The iTunes generation is used to buying music, watching television, and playing video games on screens perched in their laps, not going to record stores, student lounges, or mall arcades. Getting all of that information from faraway servers to laptop computers places an enormous burden on campus networking resources and IT departments, many of which are underfunded and understaffed, yet are expected to meet students’ expectations of ever quicker access to entertainment.
Such was the situation at The College at Brockport (N.Y.) a half-dozen years ago. “Between downloading videos and movies and the gaming, they were just overbearing the network,” says Shannon Sauro, director of telecommunications and business processes. Other issues the school faced included a virus that paralyzed networks for three days, no wireless access for its 2,700 residential students, and a need to implement an emergency electronic notification system for residents.
To remain competitive, the status quo was not an option. But with fiscal and human resources strained, officials had to get creative to solve the problem.
While many schools invest heavily in infrastructure improvements only to do the same in a few years to battle obsolescence, Brockport looked outside. After engaging in an RFP process, it contracted with Apogee, an Austin, Texas, firm that provides residential network (ResNet) solutions, and within a few months, the situation had improved markedly. “We were looking at hundreds of thousands of dollars to upgrade initially and then about every three years to do it over and over,” Sauro says, “whereas Apogee provides the service and the equipment along with the upgrades.”

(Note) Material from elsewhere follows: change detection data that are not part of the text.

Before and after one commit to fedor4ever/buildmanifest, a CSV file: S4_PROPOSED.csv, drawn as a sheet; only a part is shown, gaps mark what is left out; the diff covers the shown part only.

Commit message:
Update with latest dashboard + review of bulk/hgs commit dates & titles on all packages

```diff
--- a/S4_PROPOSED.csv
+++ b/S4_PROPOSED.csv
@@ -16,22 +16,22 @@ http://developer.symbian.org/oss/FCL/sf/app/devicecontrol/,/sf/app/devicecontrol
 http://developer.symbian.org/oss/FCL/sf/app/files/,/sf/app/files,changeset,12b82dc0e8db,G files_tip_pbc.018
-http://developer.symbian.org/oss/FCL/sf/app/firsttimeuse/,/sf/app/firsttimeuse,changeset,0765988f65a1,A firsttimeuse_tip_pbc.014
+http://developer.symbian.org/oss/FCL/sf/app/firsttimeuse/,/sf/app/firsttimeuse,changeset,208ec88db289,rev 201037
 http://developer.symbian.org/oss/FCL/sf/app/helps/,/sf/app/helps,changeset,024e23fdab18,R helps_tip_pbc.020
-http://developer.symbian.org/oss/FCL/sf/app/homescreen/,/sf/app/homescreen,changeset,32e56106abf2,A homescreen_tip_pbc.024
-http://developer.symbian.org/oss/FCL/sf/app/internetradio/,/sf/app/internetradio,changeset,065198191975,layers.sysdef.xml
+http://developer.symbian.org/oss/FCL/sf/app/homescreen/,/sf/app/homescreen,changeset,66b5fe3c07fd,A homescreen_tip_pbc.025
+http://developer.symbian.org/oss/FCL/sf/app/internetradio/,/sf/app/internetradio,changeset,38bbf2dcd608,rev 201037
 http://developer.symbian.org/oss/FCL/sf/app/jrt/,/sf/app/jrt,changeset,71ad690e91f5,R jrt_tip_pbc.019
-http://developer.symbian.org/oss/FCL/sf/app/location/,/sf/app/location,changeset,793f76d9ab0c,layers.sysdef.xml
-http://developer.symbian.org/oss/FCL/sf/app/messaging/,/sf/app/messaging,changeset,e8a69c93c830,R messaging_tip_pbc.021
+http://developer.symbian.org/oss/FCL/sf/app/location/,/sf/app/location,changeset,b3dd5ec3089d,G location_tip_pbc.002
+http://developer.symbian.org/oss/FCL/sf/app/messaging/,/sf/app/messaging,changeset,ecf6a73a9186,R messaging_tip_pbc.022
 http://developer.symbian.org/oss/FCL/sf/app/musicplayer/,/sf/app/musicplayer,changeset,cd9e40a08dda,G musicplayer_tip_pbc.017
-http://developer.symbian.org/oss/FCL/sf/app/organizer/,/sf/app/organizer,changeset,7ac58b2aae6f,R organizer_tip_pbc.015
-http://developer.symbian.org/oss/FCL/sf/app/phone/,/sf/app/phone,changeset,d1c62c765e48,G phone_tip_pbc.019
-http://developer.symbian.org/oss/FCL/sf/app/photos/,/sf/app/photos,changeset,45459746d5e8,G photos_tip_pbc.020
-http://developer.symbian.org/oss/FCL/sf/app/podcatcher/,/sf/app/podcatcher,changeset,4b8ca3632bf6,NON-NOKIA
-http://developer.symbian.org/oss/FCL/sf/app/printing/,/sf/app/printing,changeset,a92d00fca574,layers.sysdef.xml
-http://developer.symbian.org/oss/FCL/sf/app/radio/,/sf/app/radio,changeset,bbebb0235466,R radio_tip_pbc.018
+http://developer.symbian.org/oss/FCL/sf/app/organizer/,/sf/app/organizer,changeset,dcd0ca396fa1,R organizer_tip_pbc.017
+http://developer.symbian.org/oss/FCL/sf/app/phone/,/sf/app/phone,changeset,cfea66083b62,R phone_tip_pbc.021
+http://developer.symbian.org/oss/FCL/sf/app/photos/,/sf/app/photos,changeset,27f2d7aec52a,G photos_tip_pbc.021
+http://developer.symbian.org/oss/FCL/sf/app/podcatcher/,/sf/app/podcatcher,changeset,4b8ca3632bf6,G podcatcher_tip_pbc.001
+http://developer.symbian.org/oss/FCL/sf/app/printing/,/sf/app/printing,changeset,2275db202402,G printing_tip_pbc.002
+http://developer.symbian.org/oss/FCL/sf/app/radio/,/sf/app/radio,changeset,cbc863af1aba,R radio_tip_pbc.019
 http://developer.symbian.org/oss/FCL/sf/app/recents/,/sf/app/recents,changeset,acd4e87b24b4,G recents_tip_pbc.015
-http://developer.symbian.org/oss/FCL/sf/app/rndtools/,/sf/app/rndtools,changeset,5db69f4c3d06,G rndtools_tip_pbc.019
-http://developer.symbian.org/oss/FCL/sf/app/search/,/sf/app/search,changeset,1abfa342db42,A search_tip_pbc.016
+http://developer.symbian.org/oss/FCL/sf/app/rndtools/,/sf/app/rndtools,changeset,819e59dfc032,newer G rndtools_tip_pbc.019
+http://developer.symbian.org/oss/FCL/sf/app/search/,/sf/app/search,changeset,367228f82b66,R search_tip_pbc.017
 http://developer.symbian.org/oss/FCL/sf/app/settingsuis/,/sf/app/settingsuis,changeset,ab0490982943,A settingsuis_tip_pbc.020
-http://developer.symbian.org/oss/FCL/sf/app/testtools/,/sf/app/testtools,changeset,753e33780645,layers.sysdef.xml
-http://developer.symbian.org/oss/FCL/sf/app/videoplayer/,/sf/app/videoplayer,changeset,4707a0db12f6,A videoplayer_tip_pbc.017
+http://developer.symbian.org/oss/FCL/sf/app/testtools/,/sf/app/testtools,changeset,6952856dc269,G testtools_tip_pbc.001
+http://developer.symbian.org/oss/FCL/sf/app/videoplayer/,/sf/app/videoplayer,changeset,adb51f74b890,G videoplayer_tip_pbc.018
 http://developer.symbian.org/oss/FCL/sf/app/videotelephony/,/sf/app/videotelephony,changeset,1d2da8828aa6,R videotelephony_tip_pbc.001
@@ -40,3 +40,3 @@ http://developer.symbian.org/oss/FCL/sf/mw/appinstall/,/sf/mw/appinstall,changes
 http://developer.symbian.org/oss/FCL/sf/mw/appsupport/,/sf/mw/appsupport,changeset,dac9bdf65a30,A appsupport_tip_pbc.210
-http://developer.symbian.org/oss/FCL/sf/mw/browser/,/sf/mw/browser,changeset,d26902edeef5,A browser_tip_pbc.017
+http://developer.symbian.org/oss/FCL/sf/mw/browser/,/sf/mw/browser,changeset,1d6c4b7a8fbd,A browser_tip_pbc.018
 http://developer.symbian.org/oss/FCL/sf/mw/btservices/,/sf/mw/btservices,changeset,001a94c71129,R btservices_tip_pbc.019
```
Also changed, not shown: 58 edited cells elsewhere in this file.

The college estimates that foregoing additional staff and equipment upgrades in favor of an outsourced solution saved it at least $500,000. Student residences now are completely wireless, and Apogee provides 24/7, 365-day technical support.
“Apogee has the strategy of answering everything within 30 seconds,” Sauro says. “It’s amazing. They’ve done it very well. They don’t always hit it, but they’re very consistent.”
Brockport surveys report a nearly 90 percent satisfaction rate with residents’ internet connectivity service and an 80 percent satisfaction level with Wi-Fi access.
“Our buildings were built in the ’50s and ’60s,” Sauro says. “They’re not made for wireless at all. We have elevators, concrete, and brick. We’re trying to educate the students that when your neighbor is turning on their microwave, your wireless might go out. When someone’s going down the elevator, your wireless might go out. We managed to work with Apogee to get more wireless access points out there, and the students seem to be very happy now.”
The virus is gone, and with the ResNet now separate from the administrative network, institutional computer resources are much safer. The school’s new ResNet also gives administrators a direct way to communicate emergency notifications and warnings to all residents through a campus television network. The solution, says Sauro, is simply “a no-brainer.” -T.D.